For the talent show at giftie summer camp one year, a couple of my friends recited pi to 100 digits, alternating each one. (It's harder than it sounds.) The rest of us memorized what we could as a show of support. I was 15 and don't remember at all how hard it was, but I'd guess that doing it as a group activity made it fun.

For the talent show at giftie summer camp one year, a couple of my friends recited pi to 100 digits, alternating each one. (It's harder than it sounds.) The rest of us memorized what we could as a show of support. I was 15 and don't remember at all how hard it was, but I'd guess that doing it as a group activity made it fun.

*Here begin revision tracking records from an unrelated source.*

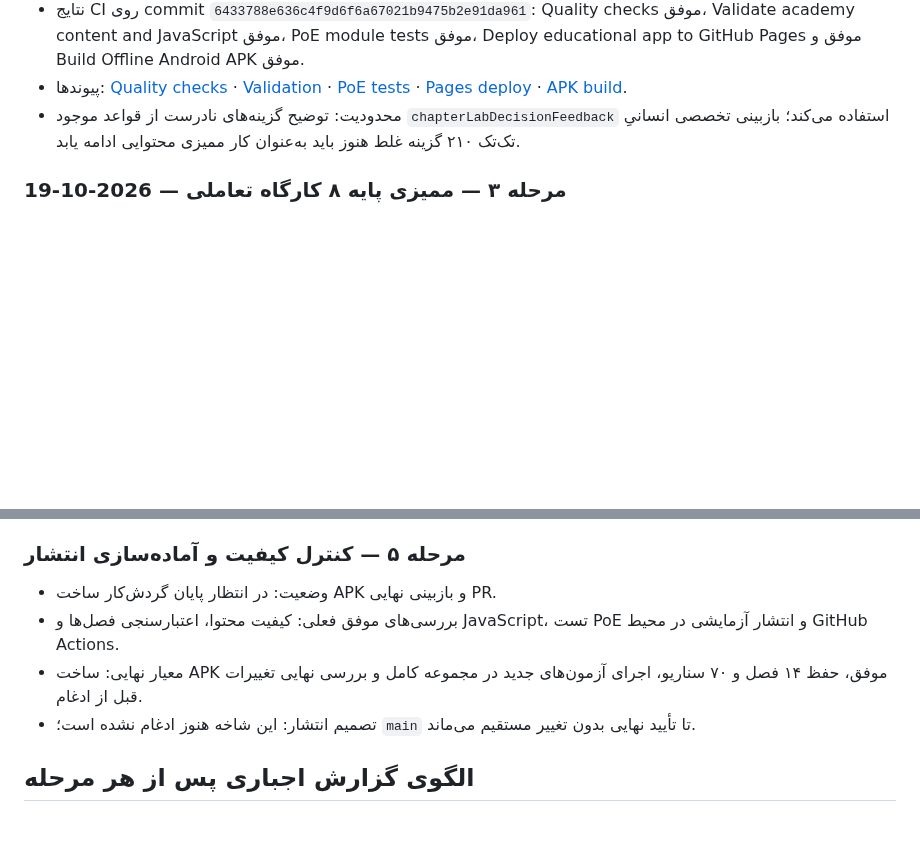
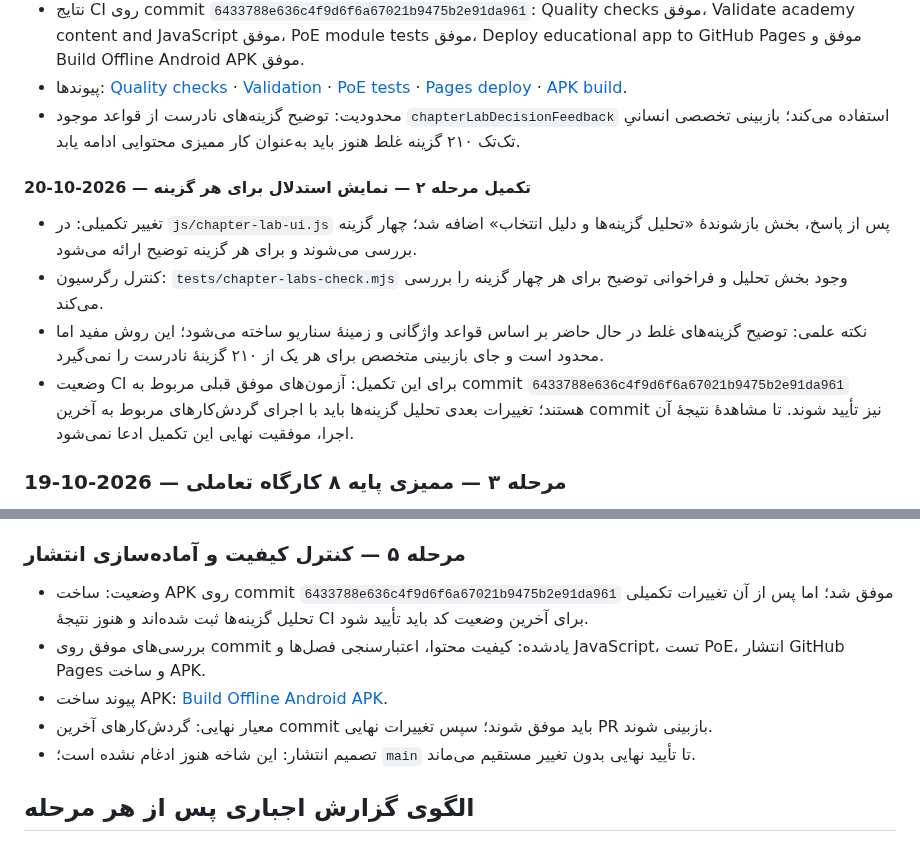
Before and after one commit to nimah69/CCTV-Network-Academy, a Markdown page: docs/ممیزی-ارتقای-آموزش.md, 2 parts joined by grey strips. Rendered like a GitHub page; blank space fills up the shorter version.

Commit message:
docs: record option-analysis follow-up and final CI gate

```diff
--- a/docs/ممیزی-ارتقای-آموزش.md
+++ b/docs/ممیزی-ارتقای-آموزش.md
@@ -113,6 +113,12 @@
 - پیوندها: [Quality checks](https://github.com/nimah69/CCTV-Network-Academy/actions/runs/39320328112) · [Validation](https://github.com/nimah69/CCTV-Network-Academy/actions/runs/39320328214) · [PoE tests](https://github.com/nimah69/CCTV-Network-Academy/actions/runs/39320328033) · [Pages deploy](https://github.com/nimah69/CCTV-Network-Academy/actions/runs/39320327995) · [APK build](https://github.com/nimah69/CCTV-Network-Academy/actions/runs/39320328007).
 - محدودیت: توضیح گزینه‌های نادرست از قواعد موجود `chapterLabDecisionFeedback` استفاده می‌کند؛ بازبینی تخصصی انسانیِ تک‌تک ۲۱۰ گزینه غلط هنوز باید به‌عنوان کار ممیزی محتوایی ادامه یابد.
 
+#### تکمیل مرحله ۲ — نمایش استدلال برای هر گزینه — 2026-10-20
+- تغییر تکمیلی: در `js/chapter-lab-ui.js` پس از پاسخ، بخش بازشوندهٔ «تحلیل گزینه‌ها و دلیل انتخاب» اضافه شد؛ چهار گزینه بررسی می‌شوند و برای هر گزینه توضیح ارائه می‌شود.
+- کنترل رگرسیون: `tests/chapter-labs-check.mjs` وجود بخش تحلیل و فراخوانی توضیح برای هر چهار گزینه را بررسی می‌کند.
+- نکته علمی: توضیح گزینه‌های غلط در حال حاضر بر اساس قواعد واژگانی و زمینهٔ سناریو ساخته می‌شود؛ این روش مفید اما محدود است و جای بازبینی متخصص برای هر یک از ۲۱۰ گزینهٔ نادرست را نمی‌گیرد.
+- وضعیت CI برای این تکمیل: آزمون‌های موفق قبلی مربوط به commit `6433788e636c4f9d6f6a67021b9475b2e91da961` هستند؛ تغییرات بعدی تحلیل گزینه‌ها باید با اجرای گردش‌کارهای مربوط به آخرین commit نیز تأیید شوند. تا مشاهدهٔ نتیجهٔ آن اجرا، موفقیت نهایی این تکمیل ادعا نمی‌شود.
+
 ### مرحله ۳ — ممیزی پایه ۸ کارگاه تعاملی — 2026-10-19
 - وضعیت: بازبینی ساختاری اولیه موفق؛ ارتقای بیشتر به بررسی عملی سناریوها وابسته است.
 - شواهد موجود: `tests/workshops-check.mjs` و `tests/workshops-interaction-check.mjs` وجود هشت کارگاه، کنترل‌های اصلی، شبیه‌ساز خرابی، توپولوژی، محاسبه‌گر PoE، مسیرهای داده/برق، بازنشانی، بازنشانی خروجی‌ها و محدودیت «عدم اتصال به تجهیزات واقعی» را بررسی می‌کنند.
@@ -128,9 +134,10 @@
 - پیوندها: [Quality checks](https://github.com/nimah69/CCTV-Network-Academy/actions/runs/39320682402) · [Validation](https://github.com/nimah69/CCTV-Network-Academy/actions/runs/39320682233) · [PoE tests](https://github.com/nimah69/CCTV-Network-Academy/actions/runs/39320682304) · [Pages deploy](https://github.com/nimah69/CCTV-Network-Academy/actions/runs/39320682406).
 
 ### مرحله ۵ — کنترل کیفیت و آماده‌سازی انتشار
-- وضعیت: در انتظار پایان گردش‌کار ساخت APK و بازبینی نهایی PR.
-- بررسی‌های موفق فعلی: کیفیت محتوا، اعتبارسنجی فصل‌ها و JavaScript، تست PoE و انتشار آزمایشی در محیط GitHub Actions.
-- معیار نهایی: ساخت APK موفق، حفظ ۱۴ فصل و ۷۰ سناریو، اجرای آزمون‌های جدید در مجموعه کامل و بررسی نهایی تغییرات قبل از ادغام.
+- وضعیت: ساخت APK روی commit `6433788e636c4f9d6f6a67021b9475b2e91da961` موفق شد؛ اما پس از آن تغییرات تکمیلی تحلیل گزینه‌ها ثبت شده‌اند و هنوز نتیجهٔ CI برای آخرین وضعیت کد باید تأیید شود.
+- بررسی‌های موفق روی commit یادشده: کیفیت محتوا، اعتبارسنجی فصل‌ها و JavaScript، تست PoE، انتشار GitHub Pages و ساخت APK.
+- پیوند ساخت APK: [Build Offline Android APK](https://github.com/nimah69/CCTV-Network-Academy/actions/runs/39320328007).
+- معیار نهایی: گردش‌کارهای آخرین commit باید موفق شوند؛ سپس تغییرات نهایی PR بازبینی شوند.
 - تصمیم انتشار: این شاخه هنوز ادغام نشده است؛ `main` تا تأیید نهایی بدون تغییر مستقیم می‌ماند.
 
 ## الگوی گزارش اجباری پس از هر مرحله
```
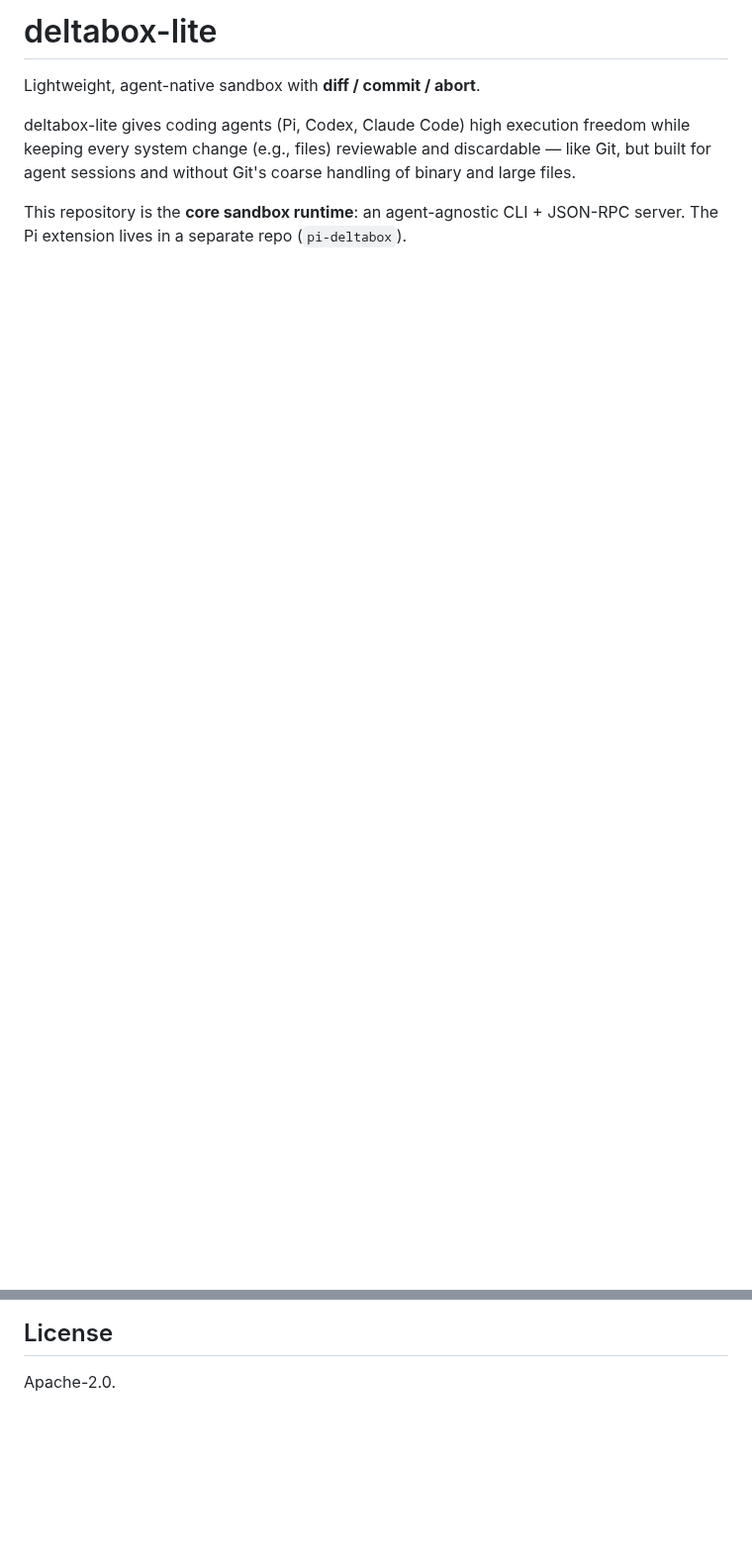
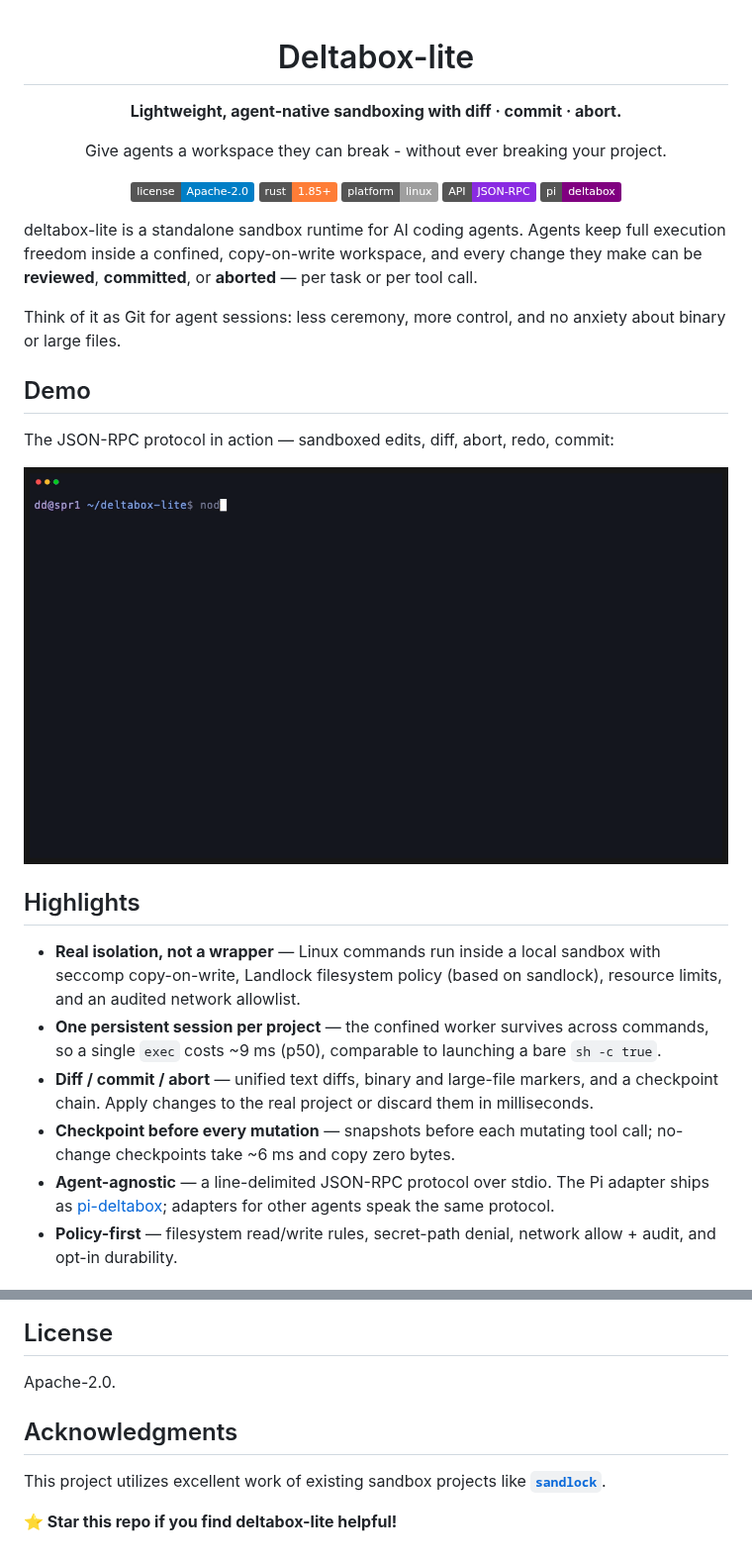
Before and after one commit to delta-box/deltabox-lite, a Markdown page: README.md, 2 parts joined by grey strips. Shown at 99% size. Rendered like a GitHub page; pictures changed too: assets/deltabox-lite.gif (added); badges without logos; blank space fills up the shorter version.

Commit message:
docs: polished README with demo GIF, benchmarks, and license/metadata fixes

```diff
--- a/README.md
+++ b/README.md
@@ -1,11 +1,49 @@
-# deltabox-lite
+<div align="center">
 
-Lightweight, agent-native sandbox with **diff / commit / abort**.
+# Deltabox-lite
 
-deltabox-lite gives coding agents (Pi, Codex, Claude Code) high execution freedom
-while keeping every system change (e.g., files) reviewable and discardable — like Git, but
-built for agent sessions and without Git's coarse handling of binary and large
-files.
+**Lightweight, agent-native sandboxing with diff · commit · abort.**
 
-This repository is the **core sandbox runtime**: an agent-agnostic CLI + JSON-RPC
-server. The Pi extension lives in a separate repo (`pi-deltabox`).
+Give agents a workspace they can break - without ever breaking your project.
+
+[![License](https://img.shields.io/badge/license-Apache--2.0-blue.svg)](#license)
+[![Rust](https://img.shields.io/badge/rust-1.85+-orange.svg)](#)
+[![Platform](https://img.shields.io/badge/platform-linux-lightgrey.svg)](#)
+[![API](https://img.shields.io/badge/API-JSON--RPC-blueviolet.svg)](docs/protocol.md)
+[![Pi](https://img.shields.io/badge/pi-deltabox-purple.svg)](https://github.com/Ddnirvana/pi-deltabox)
+
+</div>
+
+deltabox-lite is a standalone sandbox runtime for AI coding agents. Agents keep
+full execution freedom inside a confined, copy-on-write workspace, and every
+change they make can be **reviewed**, **committed**, or **aborted** — per task
+or per tool call.
+
+Think of it as Git for agent sessions: less ceremony, more control, and no
+anxiety about binary or large files.
+
+## Demo
+
+The JSON-RPC protocol in action — sandboxed edits, diff, abort, redo, commit:
+
+![deltabox-lite JSON-RPC demo](assets/deltabox-lite.gif)
+
+## Highlights
+
+- **Real isolation, not a wrapper** — Linux commands run inside a local
+  sandbox with seccomp copy-on-write, Landlock filesystem policy (based on sandlock), resource
+  limits, and an audited network allowlist.
+- **One persistent session per project** — the confined worker survives across
+  commands, so a single `exec` costs ~9 ms (p50), comparable to launching a
+  bare `sh -c true`.
+- **Diff / commit / abort** — unified text diffs, binary and large-file
+  markers, and a checkpoint chain. Apply changes to the real project or
+  discard them in milliseconds.
+- **Checkpoint before every mutation** — snapshots before each mutating tool
+  call; no-change checkpoints take ~6 ms and copy zero bytes.
+- **Agent-agnostic** — a line-delimited JSON-RPC protocol over stdio. The Pi
+  adapter ships as [pi-deltabox](https://github.com/Ddnirvana/pi-deltabox);
+  adapters for other agents speak the same protocol.
+- **Policy-first** — filesystem read/write rules, secret-path denial, network
+  allow + audit, and opt-in durability.
+
@@ -28,3 +151,10 @@ cargo test
 ## License
 
 Apache-2.0.
+
+## Acknowledgments
+
+This project utilizes excellent work of existing sandbox projects like **[`sandlock`](https://github.com/multikernel/sandlock)**.
+
+
+**⭐ Star this repo if you find deltabox-lite helpful!**
```
Also changed, not shown: other parts of README.md (+95 -10 lines), 3 other files.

I know more digits, but less precision, of pi in binary than I do in decimal. (11.00100100001111110...)

Four decimal places, and no effort at all ever, really. :)

3.14159, what I memorized in high school and has happened to stick

Two more digits than this, mostly because that amount is in the song, and then I wanted to go a little bit more than that.

I learned to the first zero, which is 32 digits, I think originally because my family is full of giant nerds and it was fun. My sister and I would tack a few more digits on every so often. At some point I decided 32 was a good stopping point since it was a nice round number. Now I think it's stuck in my head forever.

*Edited at 2014-03-13 05:10 pm (UTC)*

I know 50. I think I once knew 60 or so. I put a fair amount of effort in while bored in math class (the first 50 digits were on the wall), and I read a book about the history of pi in society.

I know all nine digits. Have since grade school.

later

Tom

65-ish now, give or take. I was briefly up to 100 back in high school, when there was an informal but passionate competition among four or five of us for the space of a week or so. It didn't stick for that long, and I have no recollection of who eventually won, but as for how much effort was expended: wayyyy too much.

Five, because that's what's in the MIT cheer. I never tried for more.

Said cheer:

I'm a Beaver, you're a Beaver, we are Beavers all.

And when we get together, we do the Beaver call.

E to the U du dx,

E to the X dx.

Cosine, secant, tangent, sine, 3.14159.

Integral radical mu dv

Slipstick, sliderule, MIT.

(IME, this is best yelled sloppily while drunk and giggling.)

I'm a Beaver, you're a Beaver, we are Beavers all.

And when we get together, we do the Beaver call.

E to the U du dx,

E to the X dx.

Cosine, secant, tangent, sine, 3.14159.

Integral radical mu dv

Slipstick, sliderule, MIT.

(IME, this is best yelled sloppily while drunk and giggling.)

I know the digits up to 3.14159 for the same reason **amber_phoenix** knows them, but I know the continued fraction through the spike at 292, which is surely a better approximation. (Not that I can imagine ever needing a better approximation....)

*Edited at 2014-03-13 11:47 pm (UTC)*

Also, I can recite Wallis's series to ANY NUMBER OF PLACES YOU WANT!

I never put any effort into memorizing digits of pi - I guess I didn't ever hang around the right sort of people. I know 10 places after the decimal offhand, because a song I know (PJ Shapiro's "Constant" for those playing along in the home game) goes that far as part of the lyrics.

10. I thought I knew a few more, but the digits in my brain for after that are entirely incorrect.

I don't think that I put much effort into it at all, but I can't remember what effort I did put in or when.

*Edited at 2014-03-14 04:37 am (UTC)*

I don't think that I put much effort into it at all, but I can't remember what effort I did put in or when.

10 digits after the decimal place through no effort at all.

I know the mnemonic "How I wish I could recollect, of circle round, the exact relation Archimede unwound" (3.1415926535897; 14 digits)

3.14159, which has a nice ring to it, and is precise enough for anything I'll ever be able to build or buy.

3.14159265359 off the top of my head, chunked in threes (3.14)(159)(265)(359). If I think about it a bit harder I can sometimes, but not always, remember that the last 9 is a round for 89.

I remember putting some effort into it in high school as a competition thing, but I had a friend who knew it to several hundred places so it wasn't really a contest.

I remember putting some effort into it in high school as a competition thing, but I had a friend who knew it to several hundred places so it wasn't really a contest.